Hydrodynamic Model for Biogenic Gas Trapped in Low Permeability Sands - Western Plains of North America
Kaush Rakhit1, Dave Hume1, Daniel Barson1
(1) Rakhit Petroelum Consulting Ltd, Calgary, AB
Gas trapped in tight reservoirs in the Western Plains and Rocky Mountain Basins of North America forms a substantial unconventional gas resource. Three play types with distinct hydrodynamic signatures are recognized:
1. Shallow biogenic gas
2. Deep Basin gas
3. Basin-Centred gas
All are hosted in Cretaceous-Tertiary clastic reservoirs. Deep Basin and Basin-Centred gas have been discussed in the literature in recent years. This paper focuses on current developments in understanding of the shallow biogenic gas (SBG) play. SBG generally occurring at depths of less than 1,000 m (3,300 ft) represents a poorly understood by-passed resource. A potential for greater than 70 TCF of gas-in-place has been determined in the Western Plains region extending from central Alberta in Canada into the U.S. mid-west. The play potentially continues south to the Gulf Coast.
A broad areal extent, subnormal formation pressures ranging from 20 to 70% of hydrostatic and occurrence in low permeability sand-shale sequences characterizes the resource.
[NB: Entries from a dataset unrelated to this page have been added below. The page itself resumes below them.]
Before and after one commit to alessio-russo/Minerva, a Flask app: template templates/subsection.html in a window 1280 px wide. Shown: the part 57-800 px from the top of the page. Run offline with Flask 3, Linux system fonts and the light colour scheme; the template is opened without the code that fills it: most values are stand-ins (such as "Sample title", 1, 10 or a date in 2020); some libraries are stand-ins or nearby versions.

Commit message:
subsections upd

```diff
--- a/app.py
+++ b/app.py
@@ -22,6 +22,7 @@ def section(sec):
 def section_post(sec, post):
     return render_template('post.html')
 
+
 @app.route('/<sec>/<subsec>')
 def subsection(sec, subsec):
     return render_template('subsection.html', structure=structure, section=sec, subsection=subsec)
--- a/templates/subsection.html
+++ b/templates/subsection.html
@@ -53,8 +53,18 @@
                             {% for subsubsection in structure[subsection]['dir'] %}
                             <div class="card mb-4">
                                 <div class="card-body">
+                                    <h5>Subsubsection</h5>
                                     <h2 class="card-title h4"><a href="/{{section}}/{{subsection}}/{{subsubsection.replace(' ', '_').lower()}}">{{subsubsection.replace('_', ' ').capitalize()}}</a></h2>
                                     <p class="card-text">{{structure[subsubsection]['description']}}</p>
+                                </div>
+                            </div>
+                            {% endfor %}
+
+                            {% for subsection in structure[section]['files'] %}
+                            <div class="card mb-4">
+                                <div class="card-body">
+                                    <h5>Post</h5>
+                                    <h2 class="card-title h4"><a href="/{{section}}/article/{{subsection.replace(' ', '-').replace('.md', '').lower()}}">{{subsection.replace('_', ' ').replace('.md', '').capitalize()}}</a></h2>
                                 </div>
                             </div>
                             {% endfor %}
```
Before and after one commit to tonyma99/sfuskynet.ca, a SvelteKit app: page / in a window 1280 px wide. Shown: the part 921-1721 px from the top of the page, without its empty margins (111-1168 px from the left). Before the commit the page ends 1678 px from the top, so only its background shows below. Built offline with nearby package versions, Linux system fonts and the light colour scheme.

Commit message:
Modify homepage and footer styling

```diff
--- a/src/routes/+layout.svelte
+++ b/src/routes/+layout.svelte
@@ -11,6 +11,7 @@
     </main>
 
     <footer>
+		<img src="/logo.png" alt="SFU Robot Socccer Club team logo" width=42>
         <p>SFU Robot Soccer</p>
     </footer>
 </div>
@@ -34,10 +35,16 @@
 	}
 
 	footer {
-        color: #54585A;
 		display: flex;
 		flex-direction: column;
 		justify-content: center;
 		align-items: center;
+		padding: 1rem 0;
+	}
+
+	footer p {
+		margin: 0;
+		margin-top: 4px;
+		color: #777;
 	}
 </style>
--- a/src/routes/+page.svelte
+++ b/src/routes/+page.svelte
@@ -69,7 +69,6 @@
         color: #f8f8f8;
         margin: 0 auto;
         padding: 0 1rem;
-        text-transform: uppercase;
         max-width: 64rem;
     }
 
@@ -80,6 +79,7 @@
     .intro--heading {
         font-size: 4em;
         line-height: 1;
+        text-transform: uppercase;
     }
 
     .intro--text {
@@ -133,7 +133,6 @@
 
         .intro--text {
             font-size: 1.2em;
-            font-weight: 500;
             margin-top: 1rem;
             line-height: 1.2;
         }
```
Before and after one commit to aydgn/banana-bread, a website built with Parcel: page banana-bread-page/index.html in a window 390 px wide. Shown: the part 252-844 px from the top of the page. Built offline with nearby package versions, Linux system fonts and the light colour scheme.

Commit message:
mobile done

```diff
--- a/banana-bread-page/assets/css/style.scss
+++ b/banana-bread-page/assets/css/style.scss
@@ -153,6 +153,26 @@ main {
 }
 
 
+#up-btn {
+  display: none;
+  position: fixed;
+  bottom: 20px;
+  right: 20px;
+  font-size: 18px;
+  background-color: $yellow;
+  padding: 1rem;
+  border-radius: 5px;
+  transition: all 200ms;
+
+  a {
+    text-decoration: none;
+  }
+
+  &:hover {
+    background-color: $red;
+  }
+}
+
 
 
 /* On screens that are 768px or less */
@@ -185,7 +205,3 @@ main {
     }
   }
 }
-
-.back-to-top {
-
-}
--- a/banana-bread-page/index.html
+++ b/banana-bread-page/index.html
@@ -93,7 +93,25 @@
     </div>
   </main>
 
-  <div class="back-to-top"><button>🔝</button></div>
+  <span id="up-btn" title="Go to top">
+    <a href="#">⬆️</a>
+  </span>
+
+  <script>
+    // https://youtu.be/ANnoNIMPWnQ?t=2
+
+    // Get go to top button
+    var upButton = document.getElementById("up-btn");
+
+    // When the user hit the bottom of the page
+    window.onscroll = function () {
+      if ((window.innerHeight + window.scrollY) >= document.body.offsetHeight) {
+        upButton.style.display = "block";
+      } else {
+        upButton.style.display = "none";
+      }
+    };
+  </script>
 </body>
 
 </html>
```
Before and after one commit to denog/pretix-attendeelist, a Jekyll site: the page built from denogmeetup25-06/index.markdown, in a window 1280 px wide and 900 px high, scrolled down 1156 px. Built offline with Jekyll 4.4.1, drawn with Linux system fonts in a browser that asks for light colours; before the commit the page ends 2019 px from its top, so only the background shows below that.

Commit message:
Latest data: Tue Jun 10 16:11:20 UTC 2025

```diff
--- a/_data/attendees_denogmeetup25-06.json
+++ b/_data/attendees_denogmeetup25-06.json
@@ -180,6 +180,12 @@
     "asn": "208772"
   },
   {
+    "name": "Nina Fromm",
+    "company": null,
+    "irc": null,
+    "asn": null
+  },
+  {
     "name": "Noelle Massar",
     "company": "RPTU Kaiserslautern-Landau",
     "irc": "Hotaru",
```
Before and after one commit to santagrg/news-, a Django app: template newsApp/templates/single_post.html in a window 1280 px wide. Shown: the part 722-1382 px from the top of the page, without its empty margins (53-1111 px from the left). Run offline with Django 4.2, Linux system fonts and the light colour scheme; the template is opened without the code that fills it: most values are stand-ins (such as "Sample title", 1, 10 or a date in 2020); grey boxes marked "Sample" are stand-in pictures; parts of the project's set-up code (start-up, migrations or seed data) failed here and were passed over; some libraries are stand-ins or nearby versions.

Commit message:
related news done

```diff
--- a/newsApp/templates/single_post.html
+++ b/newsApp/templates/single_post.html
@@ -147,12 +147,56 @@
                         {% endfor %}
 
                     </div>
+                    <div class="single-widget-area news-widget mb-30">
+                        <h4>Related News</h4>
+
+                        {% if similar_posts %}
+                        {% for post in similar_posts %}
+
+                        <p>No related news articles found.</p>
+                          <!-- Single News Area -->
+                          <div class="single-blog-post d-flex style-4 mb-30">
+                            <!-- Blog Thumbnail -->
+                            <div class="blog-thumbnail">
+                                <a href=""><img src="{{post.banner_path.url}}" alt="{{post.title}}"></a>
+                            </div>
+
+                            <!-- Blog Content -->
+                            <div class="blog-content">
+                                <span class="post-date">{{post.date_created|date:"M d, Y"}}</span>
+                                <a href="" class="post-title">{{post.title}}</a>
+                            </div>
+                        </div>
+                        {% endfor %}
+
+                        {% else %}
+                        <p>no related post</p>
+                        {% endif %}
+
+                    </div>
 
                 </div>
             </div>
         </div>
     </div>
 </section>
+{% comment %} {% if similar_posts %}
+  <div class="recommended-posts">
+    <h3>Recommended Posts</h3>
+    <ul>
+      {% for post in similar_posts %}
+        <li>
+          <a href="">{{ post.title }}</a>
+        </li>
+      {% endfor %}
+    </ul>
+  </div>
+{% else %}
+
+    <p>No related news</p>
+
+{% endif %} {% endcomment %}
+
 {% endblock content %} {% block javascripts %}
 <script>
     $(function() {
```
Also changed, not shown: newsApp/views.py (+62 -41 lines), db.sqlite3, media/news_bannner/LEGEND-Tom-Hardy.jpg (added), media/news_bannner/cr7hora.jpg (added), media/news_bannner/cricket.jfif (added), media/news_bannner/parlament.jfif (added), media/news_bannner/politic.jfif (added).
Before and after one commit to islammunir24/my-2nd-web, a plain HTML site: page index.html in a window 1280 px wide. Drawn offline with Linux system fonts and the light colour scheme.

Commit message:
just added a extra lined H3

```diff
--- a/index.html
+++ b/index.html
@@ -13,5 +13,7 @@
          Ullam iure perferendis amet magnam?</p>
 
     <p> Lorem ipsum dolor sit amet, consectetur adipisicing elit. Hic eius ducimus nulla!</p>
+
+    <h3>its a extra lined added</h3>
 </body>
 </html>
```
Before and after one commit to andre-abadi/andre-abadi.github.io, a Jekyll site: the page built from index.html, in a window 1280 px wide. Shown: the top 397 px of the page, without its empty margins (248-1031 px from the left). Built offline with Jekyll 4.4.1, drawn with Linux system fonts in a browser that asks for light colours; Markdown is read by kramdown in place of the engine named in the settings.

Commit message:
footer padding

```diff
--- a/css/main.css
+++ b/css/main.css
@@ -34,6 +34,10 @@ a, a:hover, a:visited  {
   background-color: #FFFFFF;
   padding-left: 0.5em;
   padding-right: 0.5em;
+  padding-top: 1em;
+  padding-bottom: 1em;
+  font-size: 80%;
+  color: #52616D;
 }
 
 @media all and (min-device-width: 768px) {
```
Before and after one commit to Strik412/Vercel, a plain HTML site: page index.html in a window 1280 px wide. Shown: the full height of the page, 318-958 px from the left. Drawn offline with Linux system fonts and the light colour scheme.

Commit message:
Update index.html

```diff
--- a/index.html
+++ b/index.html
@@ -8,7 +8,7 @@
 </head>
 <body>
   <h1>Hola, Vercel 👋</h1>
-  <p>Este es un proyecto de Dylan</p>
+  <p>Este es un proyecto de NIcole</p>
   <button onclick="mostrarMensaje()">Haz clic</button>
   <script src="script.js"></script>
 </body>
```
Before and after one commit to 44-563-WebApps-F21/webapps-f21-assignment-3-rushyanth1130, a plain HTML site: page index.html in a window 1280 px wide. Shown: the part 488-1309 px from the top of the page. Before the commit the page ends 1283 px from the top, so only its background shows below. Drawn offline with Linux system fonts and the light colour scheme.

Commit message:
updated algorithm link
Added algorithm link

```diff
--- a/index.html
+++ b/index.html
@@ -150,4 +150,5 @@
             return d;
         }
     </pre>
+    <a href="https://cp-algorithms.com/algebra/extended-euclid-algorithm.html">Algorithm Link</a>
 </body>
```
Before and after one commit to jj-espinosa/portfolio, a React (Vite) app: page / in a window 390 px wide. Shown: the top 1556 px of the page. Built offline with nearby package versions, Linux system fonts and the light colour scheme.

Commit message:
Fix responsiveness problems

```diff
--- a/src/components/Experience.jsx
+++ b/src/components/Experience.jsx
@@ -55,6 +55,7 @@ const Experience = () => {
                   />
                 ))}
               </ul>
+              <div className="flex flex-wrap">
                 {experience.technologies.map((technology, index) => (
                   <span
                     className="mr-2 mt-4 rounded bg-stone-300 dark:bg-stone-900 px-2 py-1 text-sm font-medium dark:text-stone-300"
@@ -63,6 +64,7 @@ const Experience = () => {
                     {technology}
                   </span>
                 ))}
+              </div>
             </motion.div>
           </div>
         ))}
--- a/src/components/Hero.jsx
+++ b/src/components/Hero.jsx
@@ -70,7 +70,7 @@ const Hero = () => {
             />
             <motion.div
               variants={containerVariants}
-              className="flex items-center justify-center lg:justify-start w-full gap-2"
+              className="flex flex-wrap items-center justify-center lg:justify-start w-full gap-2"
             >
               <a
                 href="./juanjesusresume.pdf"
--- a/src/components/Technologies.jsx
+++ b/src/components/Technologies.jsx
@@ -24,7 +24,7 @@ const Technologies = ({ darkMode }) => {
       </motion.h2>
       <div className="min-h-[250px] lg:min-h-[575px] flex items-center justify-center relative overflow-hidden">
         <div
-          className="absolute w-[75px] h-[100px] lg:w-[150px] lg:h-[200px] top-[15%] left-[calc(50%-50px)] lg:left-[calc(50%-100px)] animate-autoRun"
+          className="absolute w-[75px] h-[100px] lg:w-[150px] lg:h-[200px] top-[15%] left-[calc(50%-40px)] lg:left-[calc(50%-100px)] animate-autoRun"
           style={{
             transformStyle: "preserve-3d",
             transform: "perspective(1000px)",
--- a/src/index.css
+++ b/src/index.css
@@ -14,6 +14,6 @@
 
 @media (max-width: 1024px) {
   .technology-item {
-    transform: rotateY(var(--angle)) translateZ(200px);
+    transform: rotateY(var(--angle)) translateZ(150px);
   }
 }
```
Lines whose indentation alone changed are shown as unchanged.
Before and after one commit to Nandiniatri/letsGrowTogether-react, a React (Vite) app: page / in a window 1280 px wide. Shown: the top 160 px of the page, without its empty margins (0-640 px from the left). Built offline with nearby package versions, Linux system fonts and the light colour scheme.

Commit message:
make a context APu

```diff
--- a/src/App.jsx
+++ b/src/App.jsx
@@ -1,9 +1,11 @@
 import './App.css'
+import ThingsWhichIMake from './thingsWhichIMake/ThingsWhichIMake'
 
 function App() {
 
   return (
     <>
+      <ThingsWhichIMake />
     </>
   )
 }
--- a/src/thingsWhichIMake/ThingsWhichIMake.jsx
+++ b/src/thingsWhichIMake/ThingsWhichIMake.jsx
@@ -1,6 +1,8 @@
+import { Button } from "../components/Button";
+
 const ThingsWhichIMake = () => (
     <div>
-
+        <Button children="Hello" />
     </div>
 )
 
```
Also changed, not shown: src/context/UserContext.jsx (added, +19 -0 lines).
Subnormally pressured gas-charged sands often show a transition updip to normally pressured water-wet sands. Downdip flow, which is usually observed in the water-wet section, may enhance the trap in some cases. SBG is often by-passed due to deep invasion, relatively high water saturation (45-75%) and fresh formation water (<10,000 ppm), which together invalidate conventional petrophysical analysis and testing techniques.
Recognition of the unique hydrodynamic signature and an understanding of the basin evolution required for its occurrence are key to identifying and exploiting the shallow gas resource and extending the play into other basins.